By Syndication Washington Post, Bloomberg · Claire Ballentine, Todd White · BUSINESS, US-GLOBAL-MARKETS
The S&P 500 headed for its first two-day advance since mid-February as the Federal Reserve coordinated action with global central banks to beef up dollar liquidity swap line arrangements. Trading was almost double the 30-day average for the time of day. Tech stocks rose as bottom feeders bet on a rebound. Markets gained in Asia and Europe, cutting the weekly drop for stocks worldwide to just under 10%.
The 10-year Treasury yield headed for its lowest closing level since Monday. The dollar weakened against its major peers after vaulting more than 8% in the previous eight sessions. The pound, Australian dollar and South Korean won all leaped versus the greenback. WTI oil slumped after Thursday's surge.

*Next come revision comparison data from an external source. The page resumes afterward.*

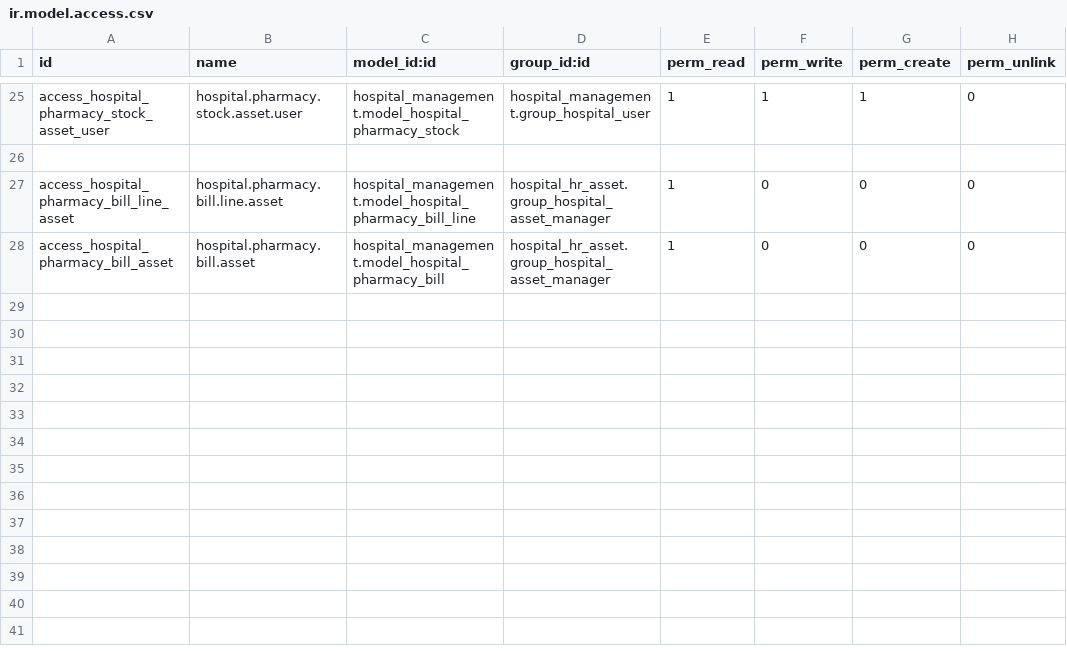
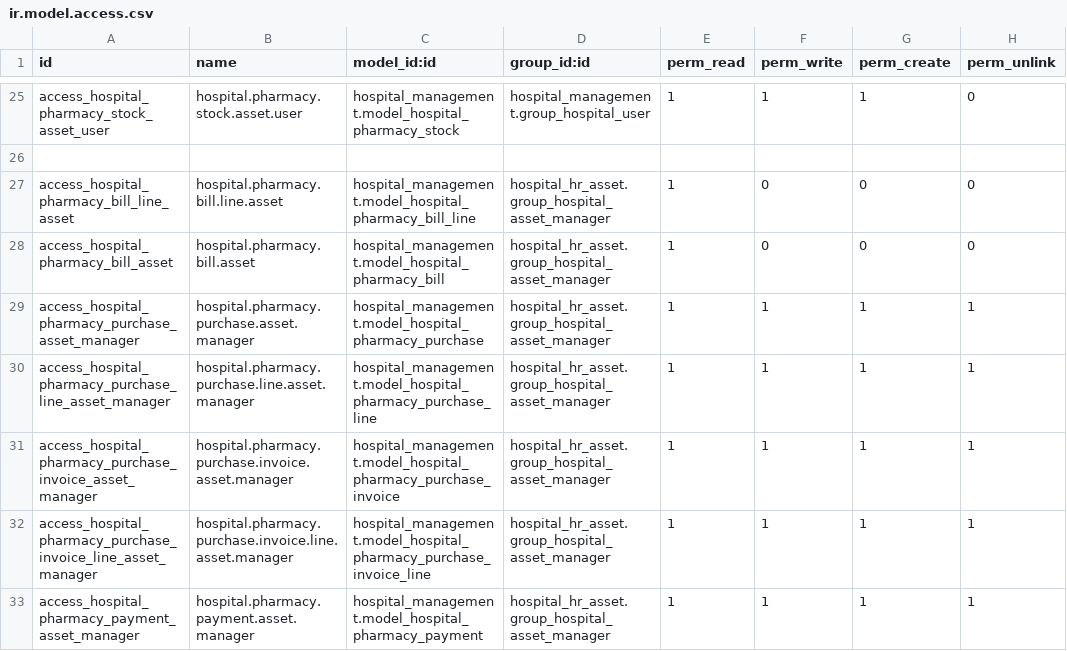
Before and after one commit to nithissoosai20-spec/hospital_management, a CSV file: hospital_hr_asset/security/ir.model.access.csv, drawn as a sheet; only a part is shown, gaps mark what is left out.

```diff
--- a/hospital_hr_asset/security/ir.model.access.csv
+++ b/hospital_hr_asset/security/ir.model.access.csv
@@ -28 +28,6 @@ access_hospital_pharmacy_bill_line_asset,hospital.pharmacy.bill.line.asset,hospi
 access_hospital_pharmacy_bill_asset,hospital.pharmacy.bill.asset,hospital_management.model_hospital_pharmacy_bill,hospital_hr_asset.group_hospital_asset_manager,1,0,0,0
+access_hospital_pharmacy_purchase_asset_manager,hospital.pharmacy.purchase.asset.manager,hospital_management.model_hospital_pharmacy_purchase,hospital_hr_asset.group_hospital_asset_manager,1,1,1,1
+access_hospital_pharmacy_purchase_line_asset_manager,hospital.pharmacy.purchase.line.asset.manager,hospital_management.model_hospital_pharmacy_purchase_line,hospital_hr_asset.group_hospital_asset_manager,1,1,1,1
+access_hospital_pharmacy_purchase_invoice_asset_manager,hospital.pharmacy.purchase.invoice.asset.manager,hospital_management.model_hospital_pharmacy_purchase_invoice,hospital_hr_asset.group_hospital_asset_manager,1,1,1,1
+access_hospital_pharmacy_purchase_invoice_line_asset_manager,hospital.pharmacy.purchase.invoice.line.asset.manager,hospital_management.model_hospital_pharmacy_purchase_invoice_line,hospital_hr_asset.group_hospital_asset_manager,1,1,1,1
+access_hospital_pharmacy_payment_asset_manager,hospital.pharmacy.payment.asset.manager,hospital_management.model_hospital_pharmacy_payment,hospital_hr_asset.group_hospital_asset_manager,1,1,1,1
```
Also changed, not shown: hospital_management/security/ir.model.access.csv, 25 other files.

Investors are weighing a faster pace of coronavirus infections against flickers of optimism that have followed extraordinary government actions, from plans for stimulus and cash handouts to nationalizing companies. Hedge funds, stock exchanges, banks and even brick-and-mortar businesses in the U.S. are lobbying Washington policy makers not to shut markets.
The turmoil across assets does seem to be easing, even after the World Health Organization said that the pace of infections is speeding up. Cases doubled to 200,000 in the 12 days through Thursday, but just one day later the tally already was almost halfway to 300,000.
"We are now starting to lean into risk," Chad Morganlander, senior portfolio manager at Washington Crossing Advisors, told Bloomberg TV. "The tail of this is going to be potentially somewhat more extended than what the overall market thinks, so we're not going to get back to business as usual for the next three months, but the policy backdrop across the globe will help soften the blow."
These are the main moves in markets:
- The S&P 500 Index rose 1.3% at 10:34 a.m. New York time; the Nasdaq Composite added 2.3%.
- The Stoxx Europe 600 Index rose 3%.
- The MSCI Asia Pacific Index surged 3.1%.
- The Bloomberg Dollar Spot Index dipped 1%.
- The euro advanced 0.4% to $1.0732.
- The British pound climbed 3.4% to $1.1877.
- The Japanese yen slipped 0.1% to 110.8 per dollar.
- The yield on 10-year Treasuries dipped 13 basis points to 1.01%.
- Germany's 10-year yield fell 10 basis points to -0.31%.
- Britain's 10-year yield decreased 17 basis points to 0.54%.
- Gold gained 1.7% to $1,496.28 an ounce.
- West Texas Intermediate crude fell 5.6% to $23.82 a barrel.